Saudis also call the holiday “Sweet Eid,” a day to share treats with family and friends. Debyaza, a traditional sweet dish is an essential part of Eid breakfast. Preparations usually begin three days before Eid. Debyaza is made with nuts and dried fruits such as figs, apricots, dates and raisins, and flavoured with cardamom and cinnamon.
A small shortbread cookie called maamoul is also made in advance. Prepared with semolina, dates, pistachios or walnuts, these sweet biscuits can be found in many homes throughout the year but they are ubiquitous during religious festivals.
In the wider Middle East as well, maamoul is made in large quantities to share with neighbours and guests.
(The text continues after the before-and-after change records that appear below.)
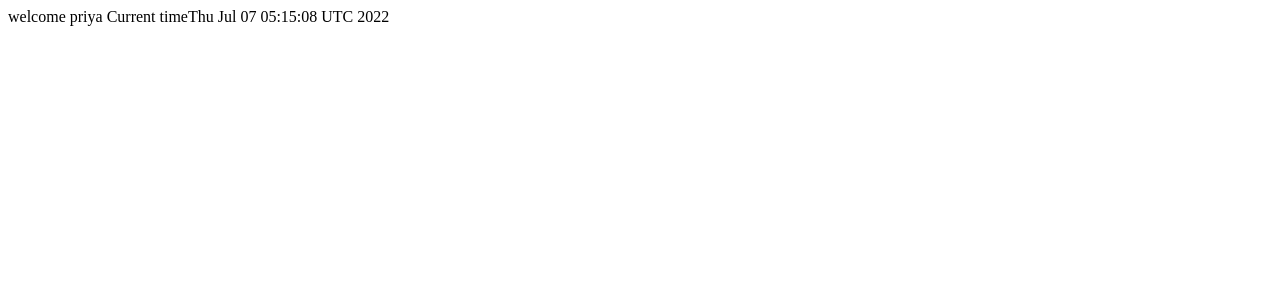
Repository: Priya-056/ServletEg
Page: http://localhost/Jsp/expression.jsp
These files come from the project's save history. The page is drawn as it stood at one moment and after the next save; the edit follows.
The browser window is 1280 px wide. The pictures show the whole page.
The page is served by Tomcat 10. Nobody is signed in. The application's start-up code is not run.

Above is the page before, as saved 2022-07-08 04:44:34.

After the next save:
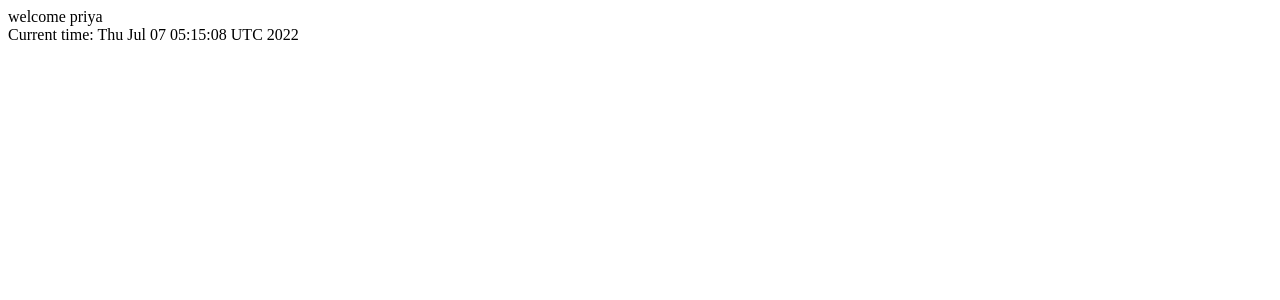
Saved 23 s later.
--- a/Jsp/src/main/webapp/expression.jsp
+++ b/Jsp/src/main/webapp/expression.jsp
@@ -8,6 +8,7 @@
 </head>
 <body>
 <%="welcome priya" %>
-Current time<%=java.util.Calendar.getInstance().getTime() %>
+<br>
+Current time: <%=java.util.Calendar.getInstance().getTime() %>
 </body>
 </html>
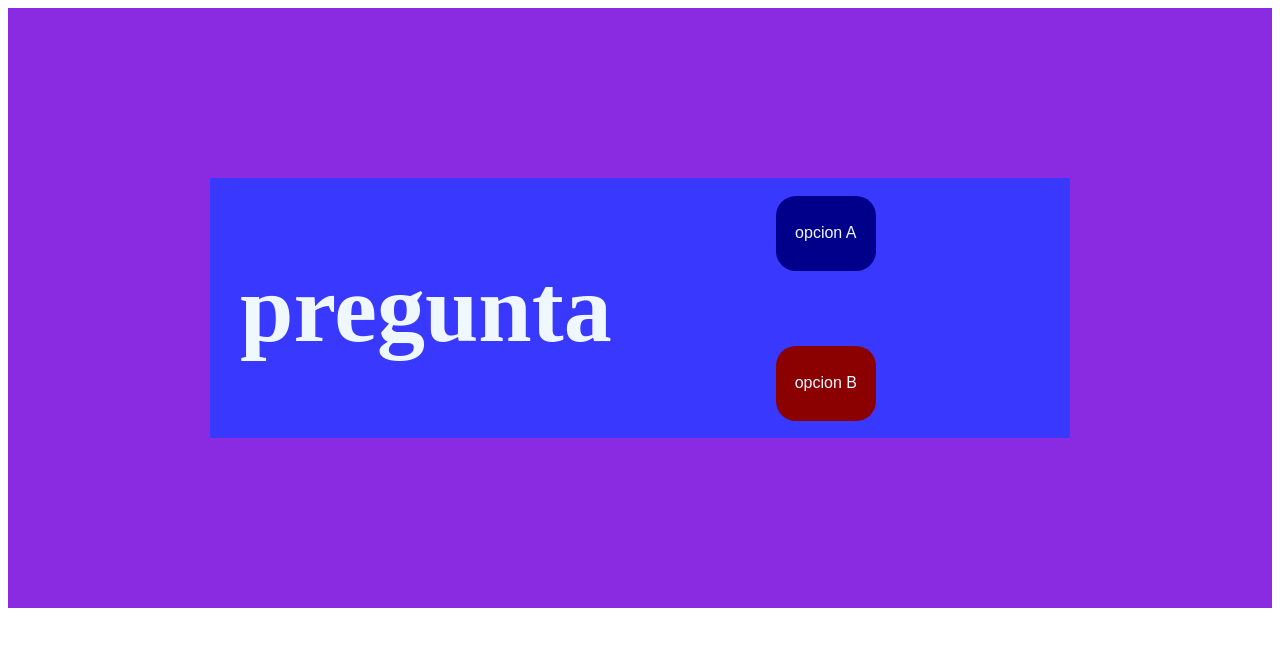
Repository: eschala/Proyecto_Clonaci-n_Kahoot_2023-2
Page: Borrador_Samir_Kahoot_NEW/Prueaba_Validar.html
An editor plug-in stored every save of this project. The page is shown before and after the next save, followed by the edit.
The browser window is 1280 px wide. The pictures show the whole page.

Above is the page before, as saved 2023-11-29 13:11:40.

After the next save:
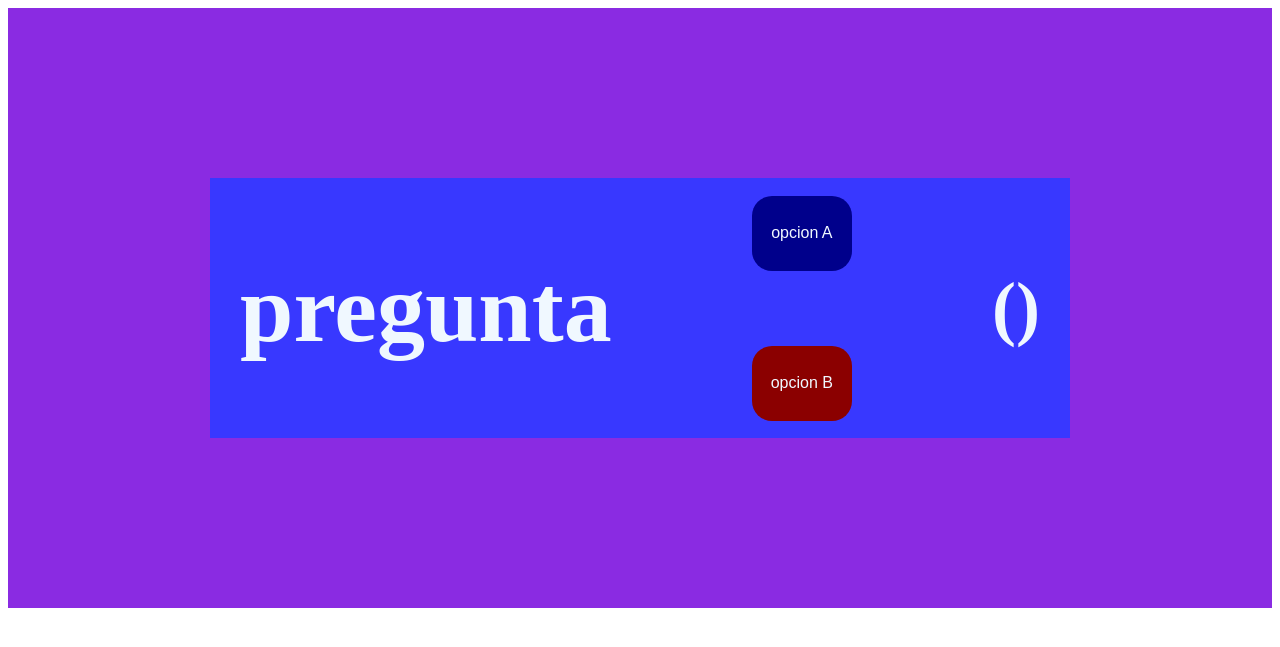
Saved 16 s later.
--- a/Borrador_Samir_Kahoot_NEW/Prueaba_Validar.html
+++ b/Borrador_Samir_Kahoot_NEW/Prueaba_Validar.html
@@ -27,7 +27,7 @@
 
             </div>
             <h2 class="aviso">
-
+                ()
             </h2>
 
         </div>
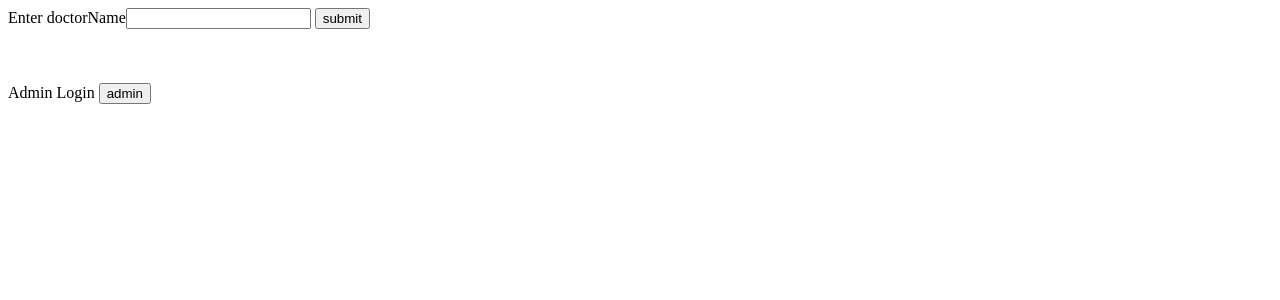
Repository: Kavya-C1/eclipsejava
Page: http://localhost/DoctorAppMaven/
An editor plug-in stored every save of this project. The page is shown before and after a run of saves, followed by the edit.
The browser window is 1280 px wide. The pictures show the whole page.
The page is served by Tomcat 9.

Above is the page before, as saved 2024-03-15 09:20:31.

After the next 2 saves:
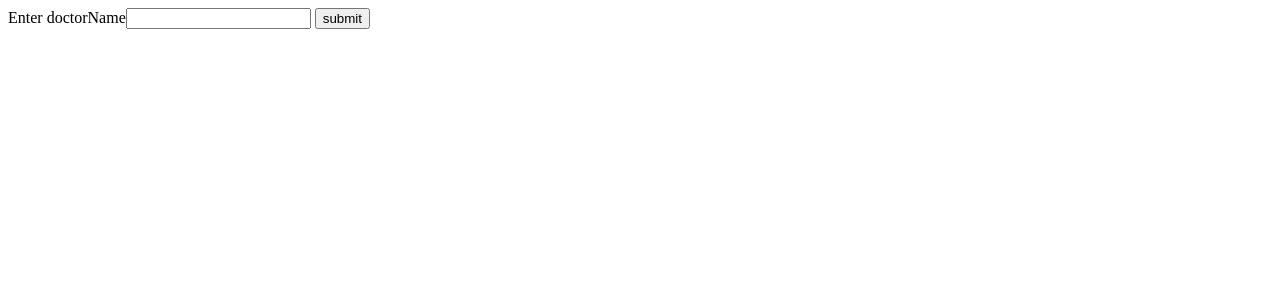
The 2 saves are shown as one change because they came seconds apart.
The last was saved 107 s later.
--- a/DoctorAppMaven/src/main/webapp/index.jsp
+++ b/DoctorAppMaven/src/main/webapp/index.jsp
@@ -15,9 +15,7 @@ Enter doctorName<input type="text" name="doctorName">
 <br><br><br><br>
 
 
-Admin Login
-<input type="submit" value="admin" name="adminDashboard">
-</form>
+<a href=""
 
 </body>
 </html>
These are famous in the region for both Muslim and Christian religious holidays.
Continuing east, Iranians continue to enjoy a traditional Palestinian dish called shereyya or sweetened noodles. It’s made with regular noodles fried in vegetable oil and butter.
Crossing the border into Afghanistan, khetayee, traditional sweet biscuits made with pistachios are prepared for Eid celebrations.
Further into South Asia, the most popular Eid dishes in India, Pakistan and Bangladesh include sheer khurma, a creamy dish made with vermicelli and almonds or dates.
Muslims in India celebrate the day with dishes like chicken biryani. Hyderabadi mutton haleem, a meat and lentil stew is also popular during Eid and other celebrations. A protein-rich wholesome dish, haleem is also popular as an Iftar dish throughout Ramadan with many eateries and restaurants serving it. Similar to its neighbour, Pakistan and Bangladesh celebrates Eid with biryani, kebabs and haleems. Festive desserts include halwa, kheer and phirni.
In Southeast Asia, Malaysians celebrate “Hari Raya” or the “grand day” dressed in traditional attire and exchange sweets and cookies with family and friends.
The traditional Rendang is synonymous with Hari Raya. Made with chicken, mutton or beef, preparations start on the last day of Ramadan. The dish is ready when the meat is falling off the bone.
Indonesians celebrate Eid with a layered spice cake called lapis legit, which literally translates to sweet thousand layer cake. Similar to the Dutch spekkoek, the moist cake is a legacy from the Dutch colonial era. The traditional recipe uses 40 egg yolks and the cake is baked layer by layer. The cake does not have a thousand layers as the name suggests (imagine that!) but is made up of 10 to 20 buttery layers.